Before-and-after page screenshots
--- START ---

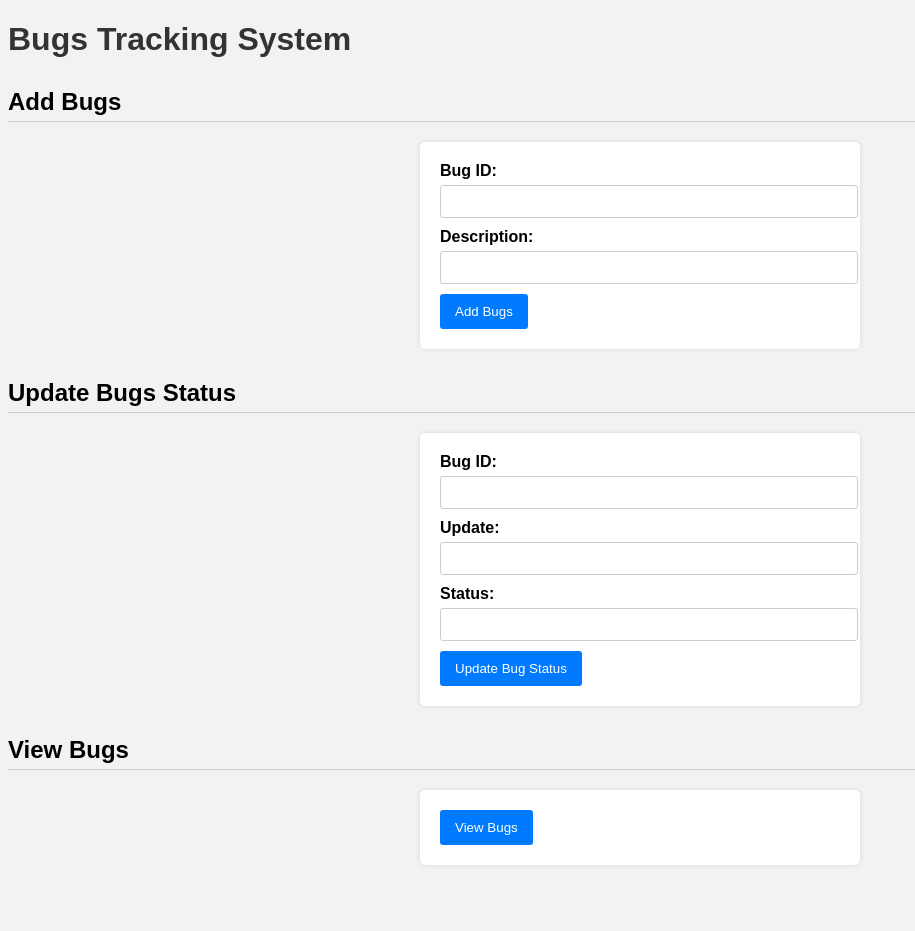
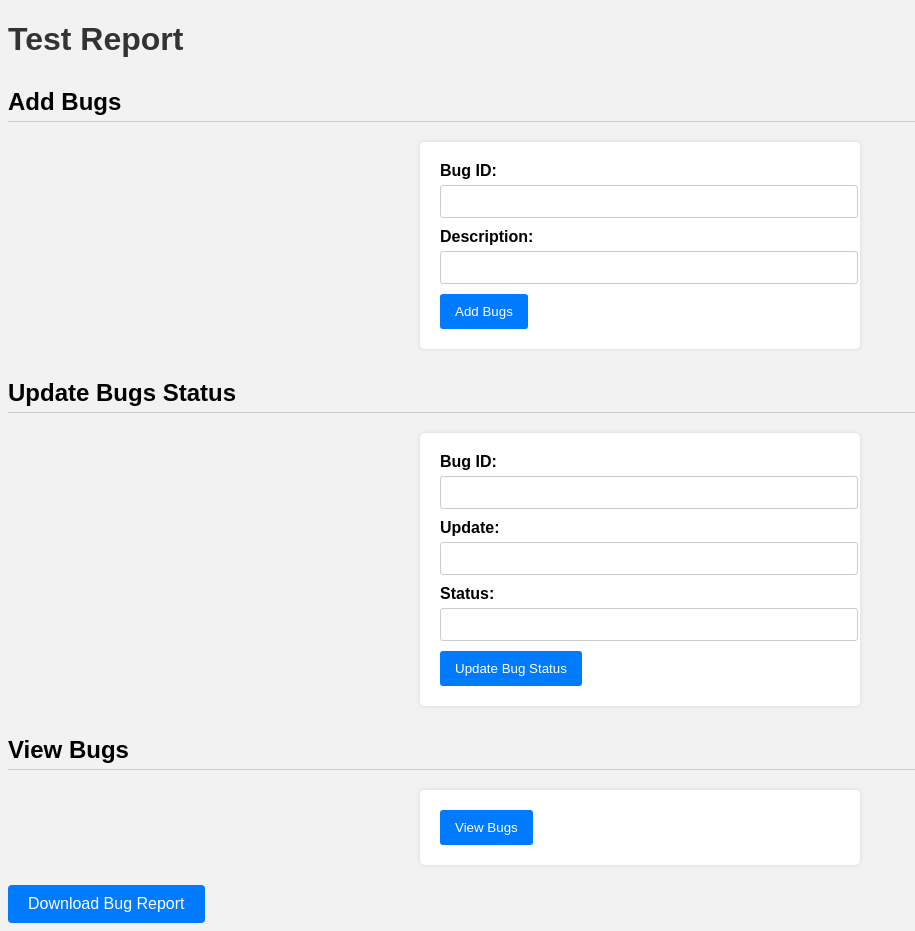
Before and after one commit to naufal-m/TestTool, a Flask app: page / in a window 1280 px wide. Shown: the whole page, without its empty margins (0-915 px from the left). Before the commit the page ends 865 px from the top, so only its background shows below. Run offline with Flask 3, Linux system fonts and the light colour scheme.

Commit message:
Add export button and change the page title

```diff
--- a/app.py
+++ b/app.py
@@ -1,4 +1,4 @@
-from flask import Flask, render_template, request
+from flask import Flask, render_template, request, send_file
 import pandas as pd
 import os
 import datetime
@@ -70,6 +70,12 @@ def view_bugs_route():
     # return view_bugs(bug_report)
     return render_template('bugs_table.html', bug_report=bug_report)
 
+@app.route('/download_bug_report')
+def download_bug_report():
+    # Ensure the 'bug_report.xlsx' file exists in the same directory as 'app.py'
+    file_path = 'bug_report.xlsx'
+    return send_file(file_path, as_attachment=True)
+
 
 if __name__ == "__main__":
     app.run(debug=True)
--- a/static/styles.css
+++ b/static/styles.css
@@ -51,7 +51,7 @@ body {
             padding-bottom: 5px;
         }
 
-        /* Styles for the popup container */
+/* Styles for the popup container */
 .popup-container {
     position: fixed;
     top: 50%;
@@ -85,3 +85,21 @@ body {
 .popup-close-button:hover {
     background-color: #ddd;
 }
+
+/* Styles for the download button */
+.download-button {
+    display: inline-block;
+    padding: 10px 20px;
+    background-color: #007bff;
+    color: #fff;
+    text-decoration: none;
+    border: none;
+    border-radius: 4px;
+    font-size: 16px;
+    cursor: pointer;
+    margin-top: 20px;
+}
+
+.download-button:hover {
+    background-color: #0056b3;
+}
--- a/templates/index.html
+++ b/templates/index.html
@@ -2,12 +2,12 @@
 <html lang="en">
 <head>
     <meta charset="UTF-8">
-    <title>Bugs Tracking System</title>
+    <title>Test Report</title>
     <link rel="stylesheet" href="{{ url_for('static', filename='styles.css') }}">
 
 </head>
 <body>
-<h1>Bugs Tracking System</h1>
+<h1>Test Report</h1>
 
     <!-- Add Bugs Popup -->
     <div id="add-bugs-popup" class="popup-container" style="display: none;">
@@ -51,6 +51,9 @@
         <input type="submit" value="View Bugs">
     </form>
 
+    <!-- Add the download button for bug_report.xlsx -->
+    <a href="{{ url_for('download_bug_report') }}" class="download-button">Download Bug Report</a>
+
     <!-- JavaScript to handle popups -->
     <script src="{{ url_for('static', filename='scripts.js') }}"></script>
 
```
Also changed, not shown: 1 other file.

--- END ---

Skipping every picture, reproduce the records word for word.

**Answer to the exercise:**
Before and after one commit to naufal-m/TestTool, a Flask app: page / in a window 1280 px wide. Shown: the whole page, without its empty margins (0-915 px from the left). Before the commit the page ends 865 px from the top, so only its background shows below. Run offline with Flask 3, Linux system fonts and the light colour scheme.

Commit message:
Add export button and change the page title

```diff
--- a/app.py
+++ b/app.py
@@ -1,4 +1,4 @@
-from flask import Flask, render_template, request
+from flask import Flask, render_template, request, send_file
 import pandas as pd
 import os
 import datetime
@@ -70,6 +70,12 @@ def view_bugs_route():
     # return view_bugs(bug_report)
     return render_template('bugs_table.html', bug_report=bug_report)
 
+@app.route('/download_bug_report')
+def download_bug_report():
+    # Ensure the 'bug_report.xlsx' file exists in the same directory as 'app.py'
+    file_path = 'bug_report.xlsx'
+    return send_file(file_path, as_attachment=True)
+
 
 if __name__ == "__main__":
     app.run(debug=True)
--- a/static/styles.css
+++ b/static/styles.css
@@ -51,7 +51,7 @@ body {
             padding-bottom: 5px;
         }
 
-        /* Styles for the popup container */
+/* Styles for the popup container */
 .popup-container {
     position: fixed;
     top: 50%;
@@ -85,3 +85,21 @@ body {
 .popup-close-button:hover {
     background-color: #ddd;
 }
+
+/* Styles for the download button */
+.download-button {
+    display: inline-block;
+    padding: 10px 20px;
+    background-color: #007bff;
+    color: #fff;
+    text-decoration: none;
+    border: none;
+    border-radius: 4px;
+    font-size: 16px;
+    cursor: pointer;
+    margin-top: 20px;
+}
+
+.download-button:hover {
+    background-color: #0056b3;
+}
--- a/templates/index.html
+++ b/templates/index.html
@@ -2,12 +2,12 @@
 <html lang="en">
 <head>
     <meta charset="UTF-8">
-    <title>Bugs Tracking System</title>
+    <title>Test Report</title>
     <link rel="stylesheet" href="{{ url_for('static', filename='styles.css') }}">
 
 </head>
 <body>
-<h1>Bugs Tracking System</h1>
+<h1>Test Report</h1>
 
     <!-- Add Bugs Popup -->
     <div id="add-bugs-popup" class="popup-container" style="display: none;">
@@ -51,6 +51,9 @@
         <input type="submit" value="View Bugs">
     </form>
 
+    <!-- Add the download button for bug_report.xlsx -->
+    <a href="{{ url_for('download_bug_report') }}" class="download-button">Download Bug Report</a>
+
     <!-- JavaScript to handle popups -->
     <script src="{{ url_for('static', filename='scripts.js') }}"></script>
 
```
Also changed, not shown: 1 other file.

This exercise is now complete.